I would like to formally introduce myself. My name is Roberta and I live in Parker, Colorado.
I informally met you just a few days ago on Friday. I am sorry to say that you did not get the best version of me that day. I was walking out of the clinic, looking down at my phone and pushing the door open with my foot. As I let my foot go from the door, I looked up and saw you. I froze. The door slammed shut.
“Thanks for nothing,” you said.
“I am so sorry,” I replied.
“Weren’t you raised with any manners?” you asked.
“I’m sorry,” was all I could say.
For you, this may not have been a big deal. Perhaps this was a simple exchange that didn’t phase you at all. Well, it phased me. While I couldn’t tell you what you were wearing that day, or even what you look like, I could describe in detail the look of disgust in your eyes. And it bothers me. It bothers me a lot. So I decided to write this letter to tell you more about me.
I am a mom who was raised with impeccable manners. I have raised my children to have them, too. In fact, if our paths had crossed just eight weeks ago, you may have been impressed by my manners. Back then, I was the person who never walked through a doorway looking at my phone. I would always look behind me and in front of me to see if anyone was coming. If I saw a person, even if they were ten feet away, I would wait and hold the door. I was the person who would notice a mom juggling her baby stroller, small kids, and shopping bags at the mall, then speed up to open the door for her. If someone dropped something, I was the first person to notice then pick it up and hand it back.

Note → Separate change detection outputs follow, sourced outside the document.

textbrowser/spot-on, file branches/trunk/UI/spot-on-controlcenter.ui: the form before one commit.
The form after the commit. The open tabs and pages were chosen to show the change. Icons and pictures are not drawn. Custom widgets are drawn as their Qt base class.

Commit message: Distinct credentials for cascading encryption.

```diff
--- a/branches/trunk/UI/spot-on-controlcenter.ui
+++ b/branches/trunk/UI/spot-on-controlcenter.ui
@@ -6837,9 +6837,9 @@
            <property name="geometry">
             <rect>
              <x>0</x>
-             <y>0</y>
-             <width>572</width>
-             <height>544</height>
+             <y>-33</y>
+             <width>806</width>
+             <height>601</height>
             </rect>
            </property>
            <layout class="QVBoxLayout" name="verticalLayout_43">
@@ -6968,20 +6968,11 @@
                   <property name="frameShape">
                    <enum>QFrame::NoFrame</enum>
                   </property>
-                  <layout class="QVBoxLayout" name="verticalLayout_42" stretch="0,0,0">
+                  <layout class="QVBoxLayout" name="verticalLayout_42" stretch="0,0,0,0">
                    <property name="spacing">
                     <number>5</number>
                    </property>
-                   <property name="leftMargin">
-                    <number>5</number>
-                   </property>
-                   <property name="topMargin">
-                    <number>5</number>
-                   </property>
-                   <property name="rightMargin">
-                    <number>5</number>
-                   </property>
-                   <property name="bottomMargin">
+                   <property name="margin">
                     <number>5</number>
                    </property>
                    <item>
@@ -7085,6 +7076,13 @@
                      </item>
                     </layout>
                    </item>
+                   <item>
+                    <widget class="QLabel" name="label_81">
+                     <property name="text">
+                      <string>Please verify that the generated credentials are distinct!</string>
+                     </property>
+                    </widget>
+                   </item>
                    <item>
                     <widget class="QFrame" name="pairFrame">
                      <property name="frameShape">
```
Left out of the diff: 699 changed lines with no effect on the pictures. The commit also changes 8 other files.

You see, Sir, looking out for others and offering help is a big part of who I am and how I was raised. Or at least it was eight weeks ago. If you had met me then, I would have realized my mistake immediately. I would have run back to get the door for you. And I would have smiled. I bet you would have smiled, too. I even bet you would have said “thank you.”
But it’s not eight weeks ago. It’s now and everything has changed. For the past eight weeks, I have been in my home sheltering in place. My sole mission has been to keep myself and my family healthy and safe. I have had minimal outings and have felt stressed and uneasy every time I have ventured out. So, last week, when our state moved from Shelter in Place to Safer at Home, I was a bit lost.
That is the me you got to meet. The lost me. The confused me. The overwhelmed and uncertain me. You met the me who was too afraid to wait in the waiting room because there were other people in there. You met the me who was preoccupied with the details of making sure my face mask was secure, making sure my hands were washed and sanitized, and making sure I didn’t touch any surfaces that may not be sanitized. You met the me who did not want to touch the door that so many people were using that day.
As I close this letter, Sir, I have two requests for you. My first request is that you find it in your heart to accept my apology and forgive my missing manners on Friday. My second request is that you have a bit more patience and empathy for other people like me who might be feeling uncertain and anxious about getting out again. We are trying our best to stay healthy and safe, and, quite honestly, it feels a bit scary.
Maybe you, kind Sir, who recognizes good manners, could offer a little kindness and forgiveness to those of us who need it?
Roberta Whitney Hughes